Friday, October 21, 2011

Love Letter to Lacroix

Lately I have been thinking a lot about and collecting French Haute Couture from the mid 1980s to the late 1990s. The Paris runways are always decadent and über glamorous, but this particular time period bore fashions that were particularly Baroque in their luxe. Of course, Karl Lagerfeld at Chanel is an obvious example, with his icy elegance as are Galliano and McQueen, but lately I've been obsessing on Christian Lacroix and his legacy of fantastical creations that summed up that era with an exuberant joie de vivre. 

I first fell in love with the designs of Christian Lacroix as a young girl, hungrily flipping through fashion magazines. I recall the first image was of his iconic silver haired model/muse Marie Seznec in a giant poufy skirt and laced bodice, a dizzying cross between a towering strawberry shortcake and Marie Antoinette on hallucinogens. 

Unlike other designers, whom you practically need a chisel to crack through the impenetrable façade of reserved sophistication and cool, with Lacroix's creations you are invited into the fantasy to revel at the technicolor plumage, exotic patterns that rhapsodically clash in the most brilliant way, all tied together with endless ropes of sparkling rhinestones. 

During Christian Lacroix's runway extravaganzas, the models would invite you in to their cabaret with cheeky rouged smiles and flirty glances, making the clothes seem extra sexy, approachable, even touchable.
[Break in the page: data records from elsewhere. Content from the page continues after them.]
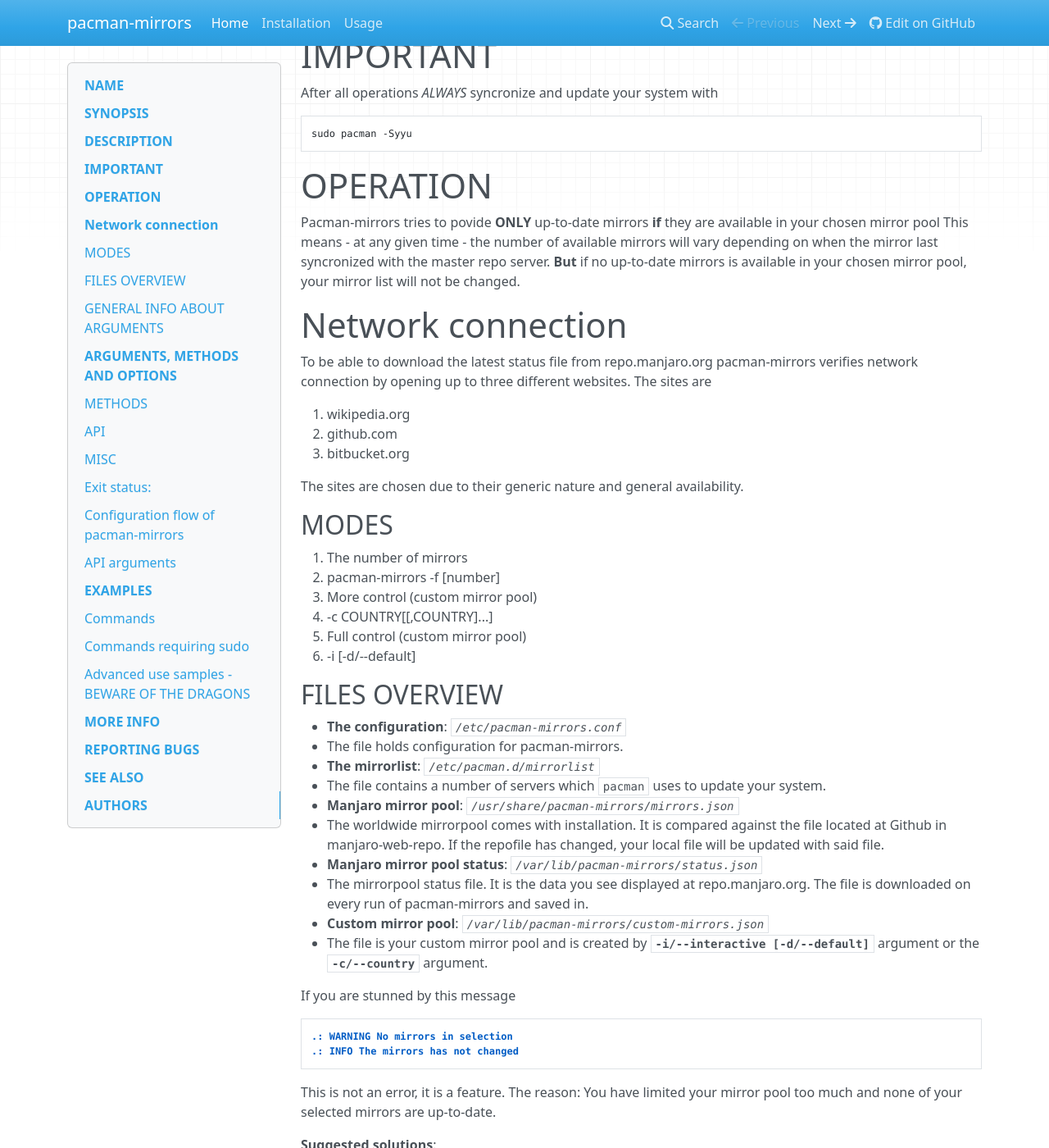
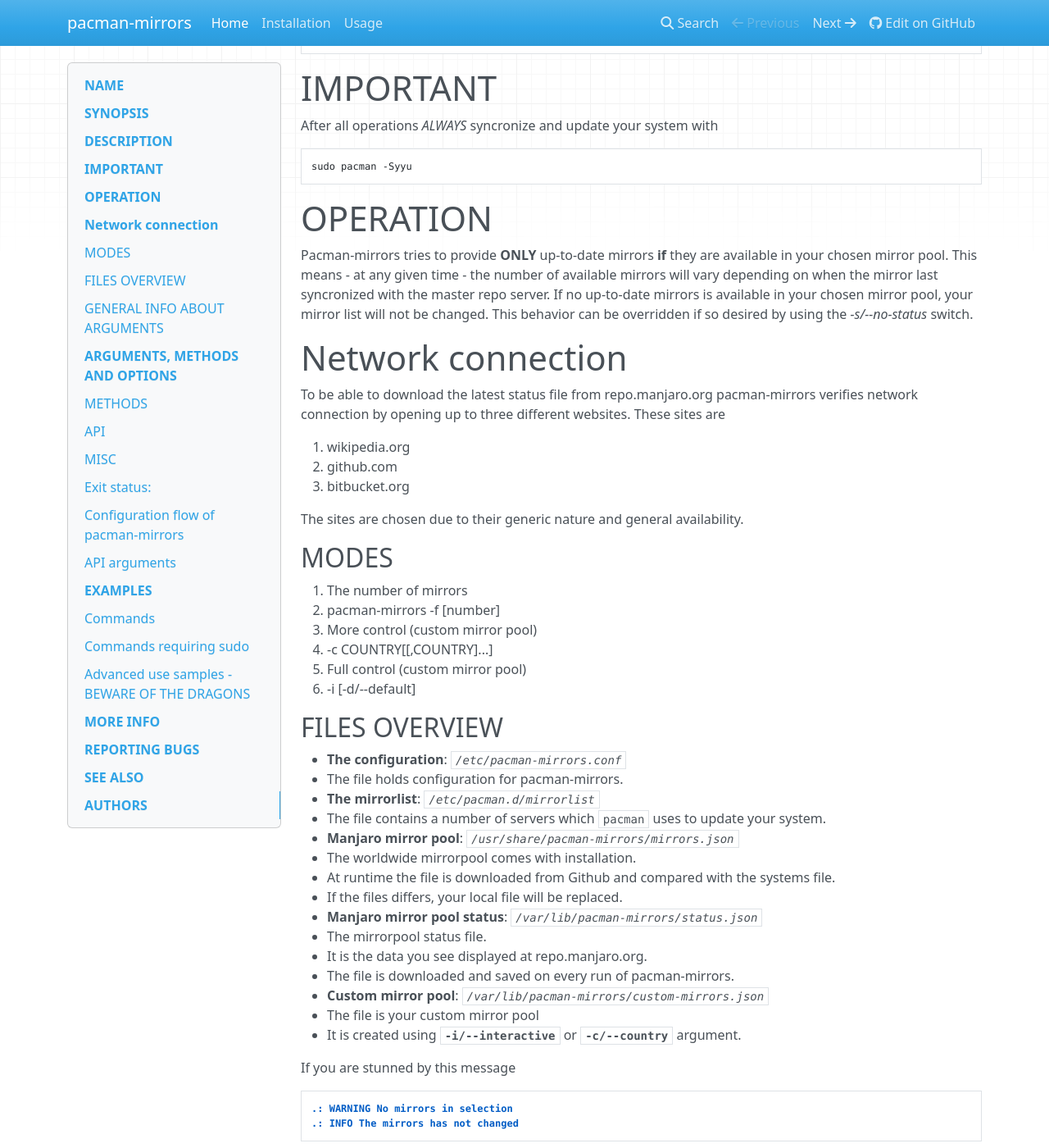
Before and after one commit to manjaro/pacman-mirrors, an MkDocs documentation site: the page built from docs/index.md, in a window 1280 px wide and 1400 px high, scrolled down 649 px. Shown: the whole window at 82% size. Built offline with MkDocs 1.6.1, drawn with Linux system fonts in a browser that asks for light colours; nearby versions of some CDN libraries; old or Windows-style settings are respelled for this version of MkDocs; some of the changed text lies outside the part shown.

Commit message:
updated docs

```diff
--- a/docs/index.md
+++ b/docs/index.md
@@ -9,7 +9,7 @@
 # SYNOPSIS
  pacman-mirrors [-h] [-f [NUMBER]] [-i [-d]] [-m METHOD]
                 [-c COUNTRY [COUNTRY...] | [--geoip]]
-                [-l] [-lc] [-q] [-t SECONDS] [-v] [-n]
+                [-l] [-lc] [-q] [-s] [-t SECONDS] [-v] [-n]
                 [--api] [-S/-B BRANCH] [-p PREFIX]
                         [-P PROTO [PROTO...]] [-R] [-U URL]
 
@@ -18,12 +18,15 @@
 Generates mirrorlist with up-to-date mirrors for Manjaro Linux.
 Default is to rank all mirrors by reponse time.
 If no arguments are given pacman-mirrors lists available options.
-Pacman-mirrors requires access to files which are read-only so it must be run with *su* or *sudo.*
+Pacman-mirrors requires access to files which are read-only
+so it must be run with *su* or *sudo*.
+
 To create a mirrorlist using all default use
 
     pacman-mirrors -f
 
-The mirrorlist generation process can be refined through arguments and arguments with options, for example
+The mirrorlist generation process can be refined through arguments
+and arguments with options, for example
 
     pacman-mirrors --country Denmark --timeout 5
 
@@ -33,12 +36,17 @@
     sudo pacman -Syyu
 
 # OPERATION
-Pacman-mirrors tries to povide **ONLY** up-to-date mirrors **if** they are available in your chosen mirror pool
-This means - at any given time - the number of available mirrors will vary depending on when the mirror last syncronized with the master repo server.
-**But** if no up-to-date mirrors is available in your chosen mirror pool, your mirror list will not be changed.
+Pacman-mirrors tries to provide **ONLY** up-to-date mirrors **if** they
+are available in your chosen mirror pool. This means - at any given time -
+the number of available mirrors will vary depending on when the mirror
+last syncronized with the master repo server. If no up-to-date mirrors
+is available in your chosen mirror pool, your mirror list will not be changed.
+This behavior can be overridden if so desired by using the *-s/--no-status* switch.
 
 # Network connection
-To be able to download the latest status file from repo.manjaro.org pacman-mirrors verifies network connection by opening up to three different websites. The sites are
+To be able to download the latest status file from repo.manjaro.org
+pacman-mirrors verifies network connection by opening up to
+three different websites. These sites are
 
 1. wikipedia.org
 2. github.com
@@ -62,11 +70,16 @@
 * **The mirrorlist**: *`/etc/pacman.d/mirrorlist`*
    * The file contains a number of servers which `pacman` uses to update your system.
 * **Manjaro mirror pool**: *`/usr/share/pacman-mirrors/mirrors.json`*
-   * The worldwide mirrorpool comes with installation. It is compared against the file located at Github in manjaro-web-repo. If the repofile has changed, your local file will be updated with said file.
+   * The worldwide mirrorpool comes with installation.
+   * At runtime the file is downloaded from Github and compared with the systems file.
+   * If the files differs, your local file will be replaced.
 * **Manjaro mirror pool status**: *`/var/lib/pacman-mirrors/status.json`*
-   * The mirrorpool status file. It is the data you see displayed at repo.manjaro.org. The file is downloaded on every run of pacman-mirrors and saved in.
+   * The mirrorpool status file.
+   * It is the data you see displayed at repo.manjaro.org.
+   * The file is downloaded and saved on every run of pacman-mirrors.
 * **Custom mirror pool**: *`/var/lib/pacman-mirrors/custom-mirrors.json`*
-   * The file is your custom mirror pool and is created by **`-i/--interactive [-d/--default]`** argument or the **`-c/--country`** argument.
+   * The file is your custom mirror pool
+   * It is created using **`-i/--interactive`** or **`-c/--country`** argument.
 
 If you are stunned by this message
 
@@ -79,34 +92,29 @@
 **Suggested solutions**:
 
 * Remove limitations on countries and/or protocols
-* Do a complete reset of your list with *`pacman-mirrors -c all -aP all`** and then **`pacman-mirrors -f`**
+* Do a complete reset of your list with *`pacman-mirrors -c all -aP all`*
 
 ## GENERAL INFO ABOUT ARGUMENTS
 Some options are mutual exclusive and will throw an arguments error:
 
 * **--country**, **--fasttrack**, **--geoip**
+* **--fasttrack** and **--nostatus**
 
-Some arguments requires another argument present to have effect. E.g., this command will ignore *--default* argument
+Some arguments requires another argument present to have effect.
+If such conditions rise pacman-mirrors will throw an arguments error.
 
-The *-d/--default* argument tells *-i/--interactive* to force load all mirrors from the mirrorfile
-
-    pacman-mirrors --interactive --default
-
-   Or
-
-    pacman-mirrors -id
-
-API specific arguments. For those to have effect the *-a/--api* argument must be present.
-
-    pacman-mirrors -aB unstable
-
-The arguments can appear in any order except for arguments which takes additional options in which case the options must follow immediately after the argument with or without space, for example
+The arguments can appear in any order except for arguments which takes additional options
+in which case the options must follow immediately after the argument with or without space,
+for example
 
     pacman-mirrors -f
     pacman-mirrors -f 5
     pacman-mirrors -f5
 
-Pacman-mirrors always attempt to download the lastest available data from [http://repo.manjaro.org](http://repo.manjaro.org). These data is always used during mirrorlist generation to ensure that you connect to a mirror which is up-to-date for your selected branch. Should you decide to temporarily switch branches you will still connect to an up-to-date mirror.
+Pacman-mirrors always attempt to download the lastest available data
+from [http://repo.manjaro.org](http://repo.manjaro.org).
+These data is always used during mirrorlist generation to ensure that you connect to a mirror
+which is up-to-date for your systems branch.
 
 # ARGUMENTS, METHODS AND OPTIONS
 
@@ -149,7 +157,7 @@
 :   Use geolocation if possible, if geoip is not available all mirrors.
 
 -h, \--help
-:   Show the help message
+:   Show the help message.
 
 -l, \--list, \--country-list
 :   Lists available mirror countries.
@@ -161,16 +169,19 @@
 :   Default method is *rank* but *random* can be selected.
 
 -n, \--no-mirrorlist
-:   Use to skip generation of mirrorlist
+:   Use to skip generation of mirrorlist.
 
 -q, \--quiet
-:   Make pacman-mirrors silent
+:   Make pacman-mirrors silent.
+
+-s, \--no-status
+:   Ignore up-to-date status for system branch.
 
 -t, \--timeout *SECONDS*
-:   Change the number of seconds waiting for a server response, SSL enabled mirrors has this value doubled to compensate for the time spent on exchanging encryption keys
+:   Change the number of seconds waiting for a server response, SSL enabled mirrors has this value doubled to compensate for the time spent on exchanging encryption keys.
 
 -v, \--version
-:   Show the version of pacman-mirrors
+:   Show the version of pacman-mirrors.
 
 ## Exit status:
 
```
Also changed, not shown: other parts of docs/index.md (+28 -16 lines).
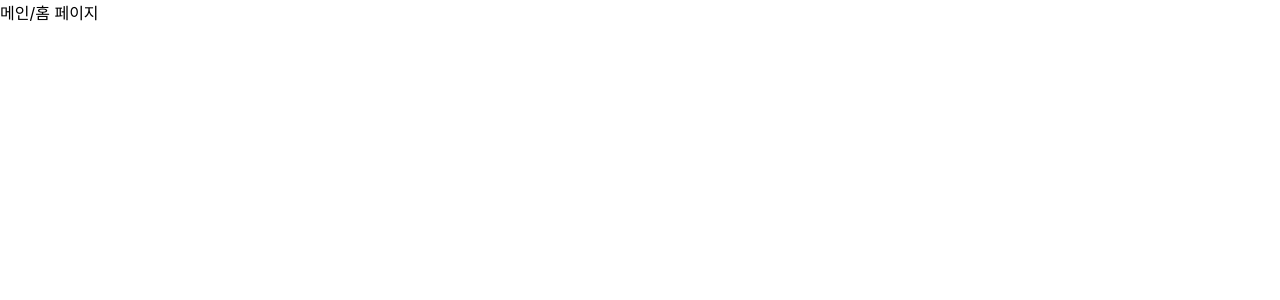
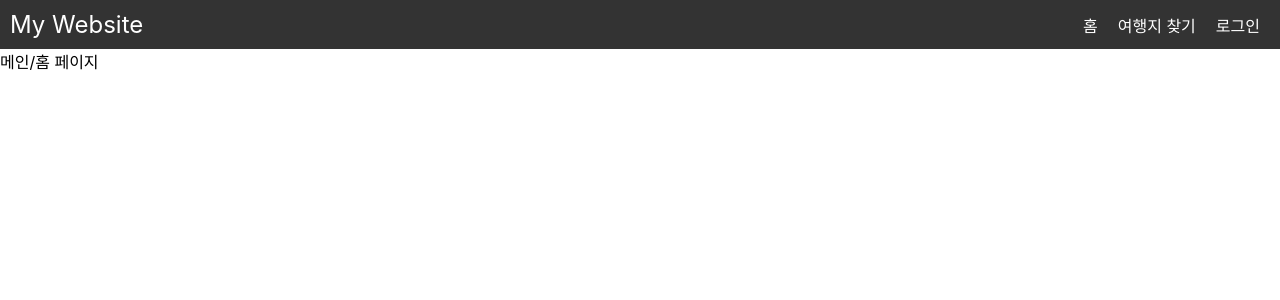
Before and after one commit to osy9757/kakao_competition, a React (Create React App) app in the folder Frontend/: page /main in a window 1280 px wide. Shown: the top 300 px of the page. Built offline with nearby package versions, Linux system fonts and the light colour scheme.

Commit message:
FEAT : HEADER 구현

```diff
--- a/Frontend/src/App.tsx
+++ b/Frontend/src/App.tsx
@@ -2,6 +2,8 @@ import React from "react";
 import { BrowserRouter, Route, Routes, Navigate } from "react-router-dom";
 
 import "./App.css";
+
+import Header from "./Header";
 
 import Home from "./pages/Home";
 
@@ -22,6 +24,7 @@ const App: React.FC = () => {
   return (
     <BrowserRouter>
       <div className="App">
+        <Header /> {/* Render the Header */}
         <Routes>
           {/* / 으로 접근하든 /main 으로 접근하든 홈으로 이동할 수 있게 설정 */}
           <Route path="/" element={<Navigate to="/main" replace />} />
--- /dev/null
+++ b/Frontend/src/Header.css
@@ -0,0 +1,61 @@
+.header {
+    display: flex;
+    justify-content: space-between;
+    align-items: center;
+    padding: 10px;
+    background-color: #333;
+    color: #fff;
+  }
+
+  .header .logo {
+    font-size: 24px;
+  }
+
+  .header .nav {
+    display: flex;
+    align-items: center;
+  }
+
+  .header .nav a,
+  .header .nav .travel-menu-container .travel-link {
+    color: #fff;
+    text-decoration: none;
+    margin: 0 10px;
+    cursor: pointer;
+  }
+
+  .header .nav a:hover,
+  .header .nav .travel-menu-container .travel-link:hover {
+    text-decoration: underline;
+  }
+
+  .travel-menu-container {
+    position: relative;
+  }
+
+  .travel-menu-container:hover .travel-menu {
+    display: flex;
+  }
+
+  .travel-menu {
+    position: absolute;
+    top: 100%;
+    left: 0;
+    background-color: #fff;
+    color: #333;
+    padding: 10px;
+    box-shadow: 0px 3px 10px rgba(0, 0, 0, 0.1);
+    display: none; /* 처음에는 숨김 */
+    flex-direction: column;
+    align-items: flex-start;
+  }
+
+  .travel-menu a {
+    color: #333;
+    text-decoration: flex;
+    margin: 5px 0;
+  }
+
+  .travel-menu a:hover {
+    text-decoration: underline;
+  }
--- /dev/null
+++ b/Frontend/src/Header.tsx
@@ -0,0 +1,25 @@
+import React from 'react';
+import './Header.css';
+
+const Header: React.FC = () => {
+    return (
+        <header className='header'>
+            <div className='logo'>My Website</div>
+            <nav className='nav'>
+                <a href='#'>홈</a>
+                <div className='travel-menu-container'>
+                    <a href='#' className='travel-link'>여행지 찾기</a>
+                    <div className='travel-menu'>
+                        <a href='#'>서울</a>
+                        <a href='#'>부산</a>
+                        <a href='#'>대구</a>
+                        {/* 여기에 더 많은 여행지 추가 가능 */}
+                    </div>
+                </div>
+                <a href='#'>로그인</a>
+            </nav>
+        </header>
+    );
+};
+
+export default Header;
```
Wearing Lacroix, you would be the life of the party or even the party itself, decked out like an iced pink champagne cake.

Next is a fantastic early Christian Lacroix runway show from 1988.

In the above video at 1:55 is a model in a yellow and black jeweled bustier with a canary yellow chignon who is wearing the large Christian Lacroix gold cross necklace that we are currently featuring in the Pearl Modern store.

                                                                                 available here


Below is an incredible black and gold ensemble from 2007.      

An artistic masterpiece from 2009.

Below, a gorgeous Baroque brooch by Christian Lacroix!

                                                                                                                                           available here

Next, we have a Christian Lacroix runway show from the Fall/Winter of 2002/2003.

I truly miss Christian Lacroix and the magic he created every Spring and Fall. He was a master couturier at the highest technical level, but most of all, he was a genius visual artist, a painter whose media was the lightest tulle, the richest velvet and the most divine feathers. 

In closing, we have a tremendous Christian Lacroix runway show from 2003.

1 comment:

  1. It's really helpful to hear you enthuse about Christian Lacroix. I have always loved the colour and theatre of his shows, but been increasingly mystified by his clothes. Who could wear them, and to where? I'm far often far too practical about clothes. Could I run in it? Can I put a coat over it? How is this cleaned etc. And as the owner of a natural j cup bra, there are always the 'How do I wear that without a bra? How would I wear that with a bra? reality issues.

    I loved his mastery of tailoring, as so well depicted in the 1988 vid. (Thanks for that) They are so much fun and totally wearable, (still) and make-able. But as time has passed his designs have become more de-constructed, fantastic and often slashed to the waist. He is not the only haute couture designer who's work I admire but feel unfortunately increasingly distanced from. But it is these practical issues that ignited my love of vintage, and why I now make clothes based on designs from about 1915-45 because as far as body shape, and if needed, practicality is concerned, they are far more democratic and forgiving.

    I'm not having a moan though, great post, and bloody great site. You keep me inspired.